INPUT.

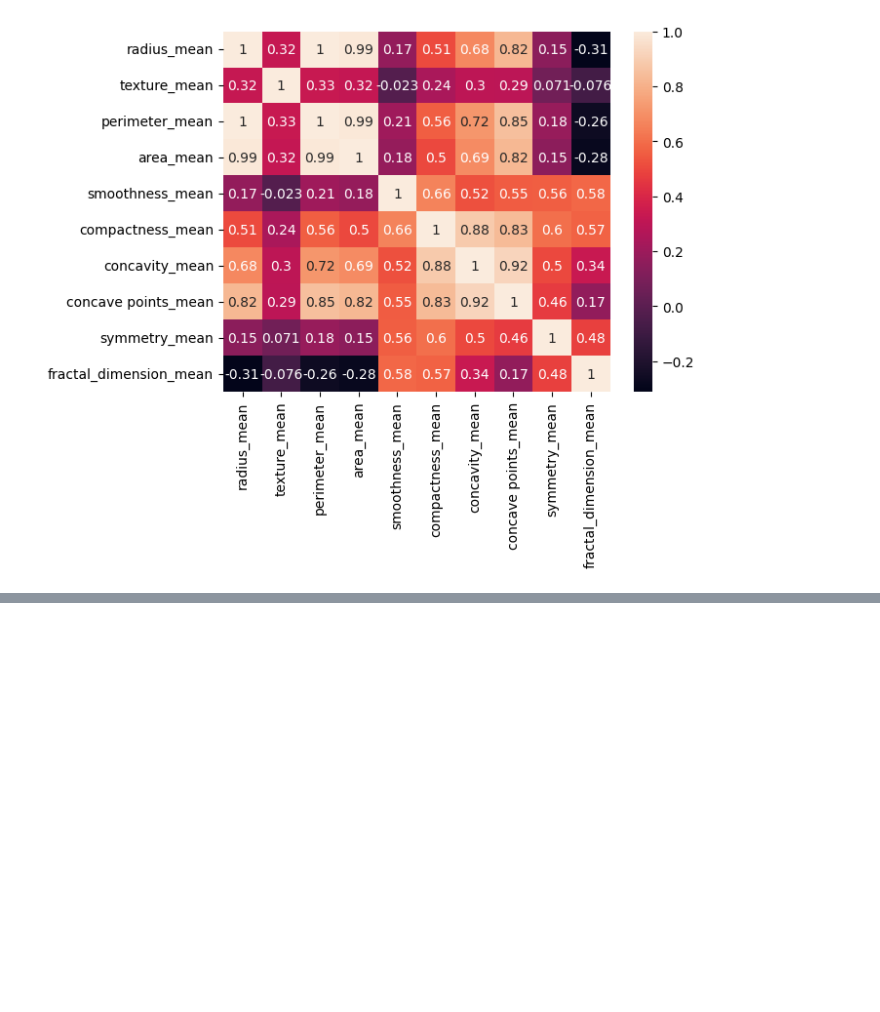
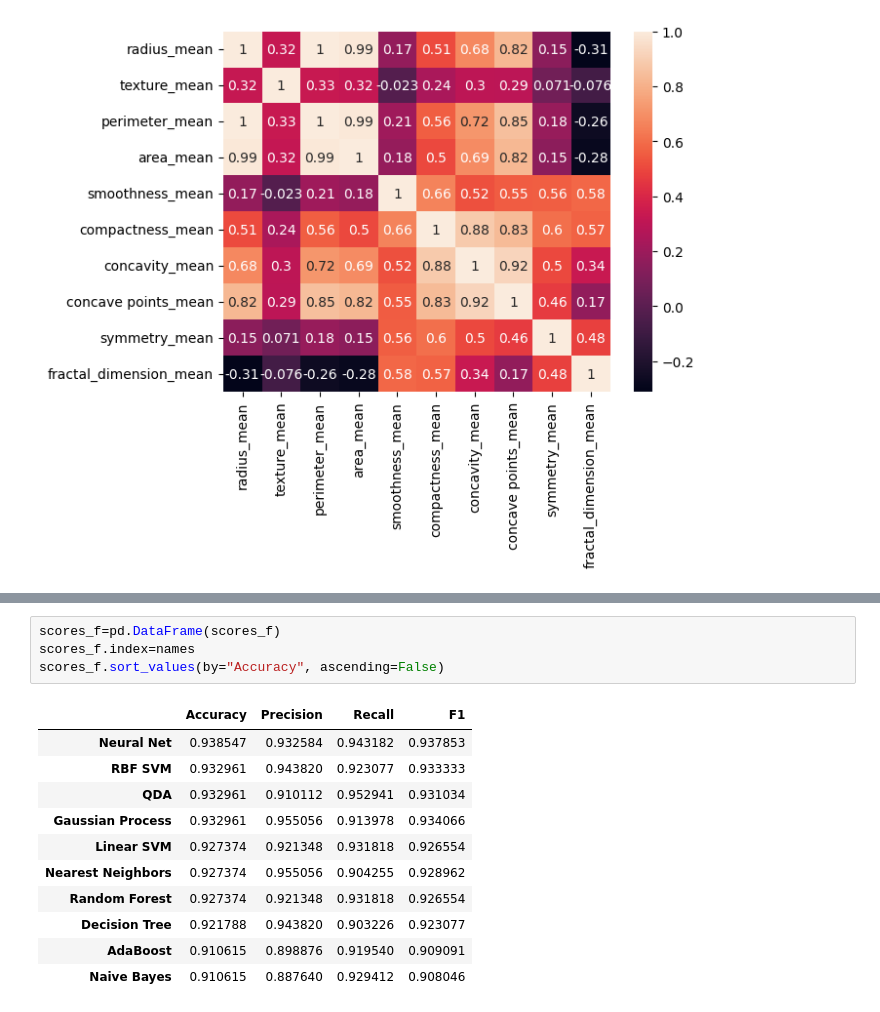
Before and after one commit to kzoltowska/Machine_Learning_Breast_Cancer_Data, a Jupyter notebook: Machine_learning_classifiers.ipynb, the cells around one changed output, grey strips where cells are left out. Drawn from its saved outputs; the diff is of its cells as text; blank space fills up the shorter version.

```diff
--- a/Machine_learning_classifiers.ipynb
+++ b/Machine_learning_classifiers.ipynb
@@ -166,0 +228,16 @@ sb.heatmap(corr_matrix,annot=True)
+# %%
+scores_f=pd.DataFrame(scores_f)
+scores_f.index=names
+scores_f.sort_values(by="Accuracy", ascending=False)
+# %% [output]
+|  | Accuracy | Precision | Recall | F1 |
+| Neural Net | 0.938547 | 0.932584 | 0.943182 | 0.937853 |
+| RBF SVM | 0.932961 | 0.943820 | 0.923077 | 0.933333 |
+| QDA | 0.932961 | 0.910112 | 0.952941 | 0.931034 |
+| Gaussian Process | 0.932961 | 0.955056 | 0.913978 | 0.934066 |
+| Linear SVM | 0.927374 | 0.921348 | 0.931818 | 0.926554 |
+| Nearest Neighbors | 0.927374 | 0.955056 | 0.904255 | 0.928962 |
+| Random Forest | 0.927374 | 0.921348 | 0.931818 | 0.926554 |
+| Decision Tree | 0.921788 | 0.943820 | 0.903226 | 0.923077 |
+| AdaBoost | 0.910615 | 0.898876 | 0.919540 | 0.909091 |
+| Naive Bayes | 0.910615 | 0.887640 | 0.929412 | 0.908046 |
```
Also changed, not shown: parts of 9 cells of this notebook.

TASK TO COMPLETE.
Print the listing exactly, pictures excluded.

WRITTEN RESPONSE.
Before and after one commit to kzoltowska/Machine_Learning_Breast_Cancer_Data, a Jupyter notebook: Machine_learning_classifiers.ipynb, the cells around one changed output, grey strips where cells are left out. Drawn from its saved outputs; the diff is of its cells as text; blank space fills up the shorter version.

```diff
--- a/Machine_learning_classifiers.ipynb
+++ b/Machine_learning_classifiers.ipynb
@@ -166,0 +228,16 @@ sb.heatmap(corr_matrix,annot=True)
+# %%
+scores_f=pd.DataFrame(scores_f)
+scores_f.index=names
+scores_f.sort_values(by="Accuracy", ascending=False)
+# %% [output]
+|  | Accuracy | Precision | Recall | F1 |
+| Neural Net | 0.938547 | 0.932584 | 0.943182 | 0.937853 |
+| RBF SVM | 0.932961 | 0.943820 | 0.923077 | 0.933333 |
+| QDA | 0.932961 | 0.910112 | 0.952941 | 0.931034 |
+| Gaussian Process | 0.932961 | 0.955056 | 0.913978 | 0.934066 |
+| Linear SVM | 0.927374 | 0.921348 | 0.931818 | 0.926554 |
+| Nearest Neighbors | 0.927374 | 0.955056 | 0.904255 | 0.928962 |
+| Random Forest | 0.927374 | 0.921348 | 0.931818 | 0.926554 |
+| Decision Tree | 0.921788 | 0.943820 | 0.903226 | 0.923077 |
+| AdaBoost | 0.910615 | 0.898876 | 0.919540 | 0.909091 |
+| Naive Bayes | 0.910615 | 0.887640 | 0.929412 | 0.908046 |
```
Also changed, not shown: parts of 9 cells of this notebook.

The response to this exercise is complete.